● EXERCISE DIRECTIONS: The data must be given again exactly as written, with all images omitted.
------------------------------------
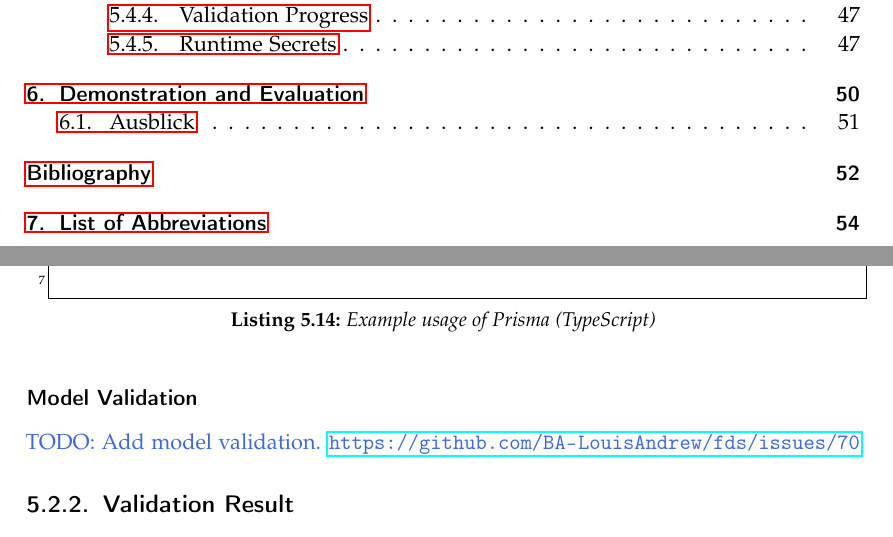
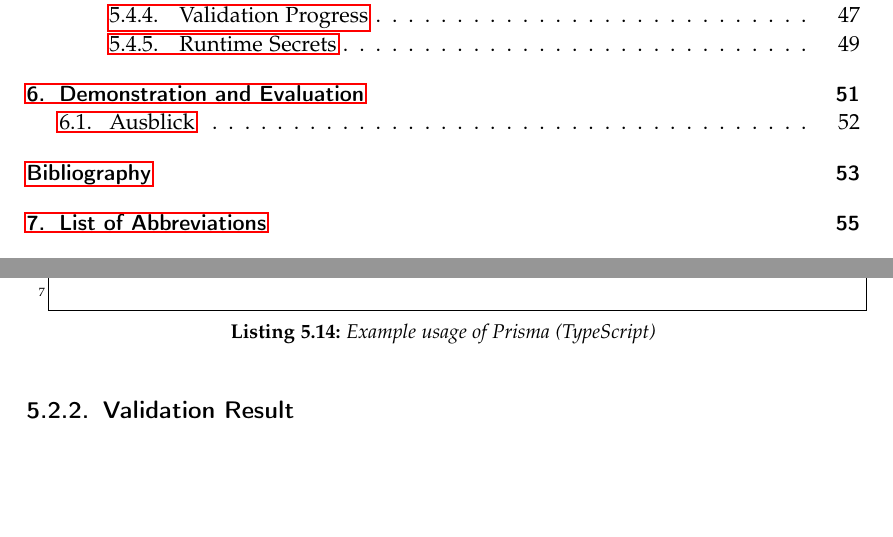
Before and after one commit to BA-LouisAndrew/thesis, a LaTeX thesis (template.tex, which reads chapters/implementation/model.tex): two parts of pages 4 and 41 of 67 before the commit and two parts of pages 4 and 41 of 68 after it, joined at a grey line, cut so that both start at the same text, the shorter picture padded with empty space. Compiled offline with pdfLaTeX.

Commit message:
hotfix(impl-model): comment todo

```diff
--- a/chapters/implementation/model.tex
+++ b/chapters/implementation/model.tex
@@ -73,8 +73,8 @@ await prisma.validationRule.delete({
 })
       \end{lstlisting}
 
-    \subsubsection{Model Validation}
-      \textcolor{royalblue}{TODO: Add model validation. \url{https://github.com/BA-LouisAndrew/fds/issues/70}}
+    % \subsubsection{Model Validation}
+    %   \textcolor{royalblue}{TODO: Add model validation. \url{https://github.com/BA-LouisAndrew/fds/issues/70}}
 
   \subsection{Validation Result}
 
```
------------------------------------
● RESPONSE AREA:
Before and after one commit to BA-LouisAndrew/thesis, a LaTeX thesis (template.tex, which reads chapters/implementation/model.tex): two parts of pages 4 and 41 of 67 before the commit and two parts of pages 4 and 41 of 68 after it, joined at a grey line, cut so that both start at the same text, the shorter picture padded with empty space. Compiled offline with pdfLaTeX.

Commit message:
hotfix(impl-model): comment todo

```diff
--- a/chapters/implementation/model.tex
+++ b/chapters/implementation/model.tex
@@ -73,8 +73,8 @@ await prisma.validationRule.delete({
 })
       \end{lstlisting}
 
-    \subsubsection{Model Validation}
-      \textcolor{royalblue}{TODO: Add model validation. \url{https://github.com/BA-LouisAndrew/fds/issues/70}}
+    % \subsubsection{Model Validation}
+    %   \textcolor{royalblue}{TODO: Add model validation. \url{https://github.com/BA-LouisAndrew/fds/issues/70}}
 
   \subsection{Validation Result}
 
```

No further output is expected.